» Records contained in a dataset
══════

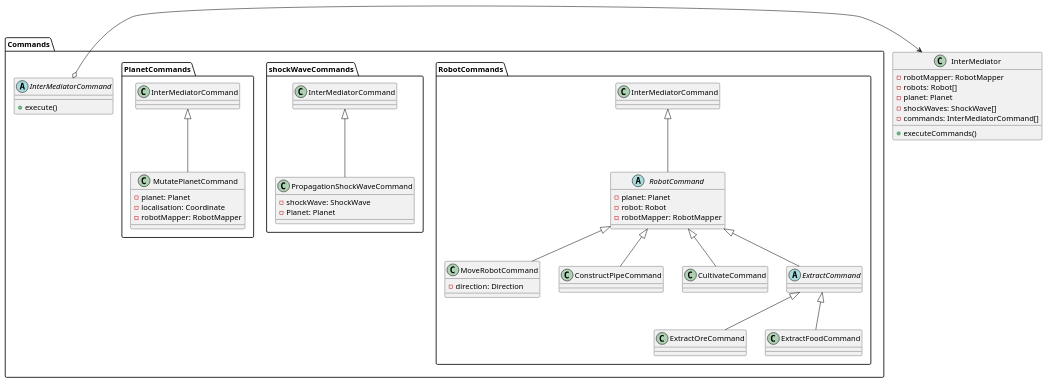
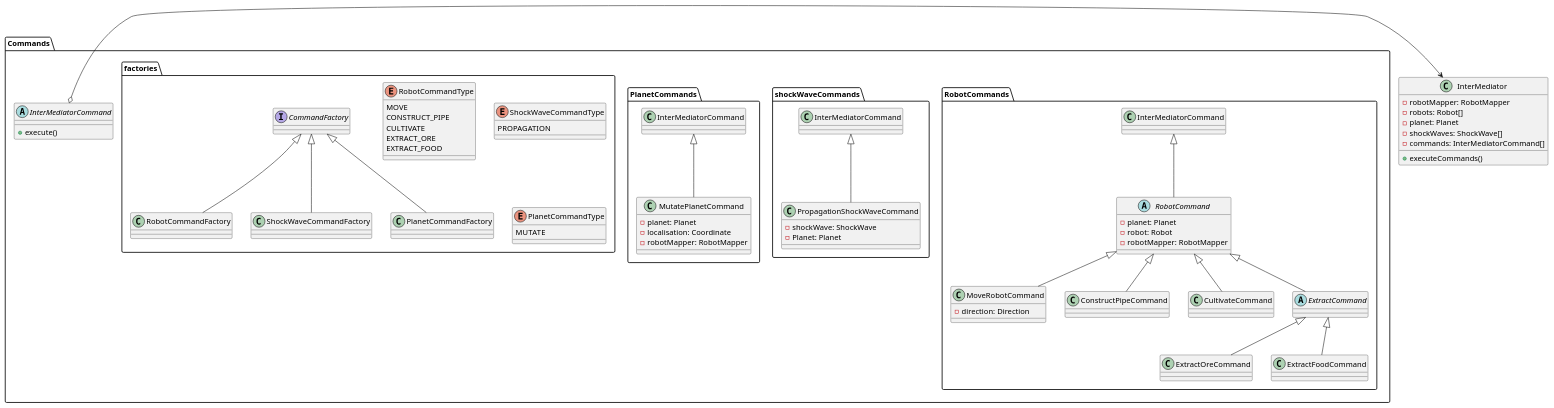
The diagram in uml/model/Intermediator Commands.puml (LEBOCQTitouan/ia-ensicaen-colonisation), drawn with PlantUML before and after one commit.

Commit message:
Adding factories to the command modelisation.

```diff
--- a/uml/model/Intermediator Commands.puml
+++ b/uml/model/Intermediator Commands.puml
@@ -1,57 +1,81 @@
 @startuml
 'https://plantuml.com/class-diagram
 
 class InterMediator {
     -robotMapper: RobotMapper
     -robots: Robot[]
     -planet: Planet
     -shockWaves: ShockWave[]
     -commands: InterMediatorCommand[]
     +executeCommands()
 }
 
 
 package Commands {
     InterMediatorCommand o-> InterMediator
 
     abstract class InterMediatorCommand {
         +execute()
     }
 
     package RobotCommands {
         abstract class RobotCommand extends InterMediatorCommand {
             -planet: Planet
             -robot: Robot
             -robotMapper: RobotMapper
         }
 
         class MoveRobotCommand extends RobotCommand {
             -direction: Direction
         }
 
         class ConstructPipeCommand extends RobotCommand {}
         class CultivateCommand extends RobotCommand {}
 
         abstract class ExtractCommand extends RobotCommand {}
 
         class ExtractOreCommand extends ExtractCommand {}
         class ExtractFoodCommand extends ExtractCommand {}
     }
 
     package shockWaveCommands {
         class PropagationShockWaveCommand extends InterMediatorCommand {
             -shockWave: ShockWave
             -Planet: Planet
         }
     }
 
     package PlanetCommands {
         class MutatePlanetCommand extends InterMediatorCommand {
             -planet: Planet
             -localisation: Coordinate
             -robotMapper: RobotMapper
         }
     }
+
+    package factories {
+        interface CommandFactory {}
+
+        class RobotCommandFactory extends CommandFactory {}
+        class ShockWaveCommandFactory extends CommandFactory {}
+        class PlanetCommandFactory extends CommandFactory {}
+
+        enum RobotCommandType {
+            MOVE
+            CONSTRUCT_PIPE
+            CULTIVATE
+            EXTRACT_ORE
+            EXTRACT_FOOD
+        }
+
+        enum ShockWaveCommandType {
+            PROPAGATION
+        }
+
+        enum PlanetCommandType {
+            MUTATE
+        }
+    }
 }
 
 @enduml
```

══════

» PROBLEM DETAILS
What this exercise asks for is every line of the data above with the word "abstract".

» RESPONSE BELOW
     abstract class InterMediatorCommand {
         abstract class RobotCommand extends InterMediatorCommand {
         abstract class ExtractCommand extends RobotCommand {}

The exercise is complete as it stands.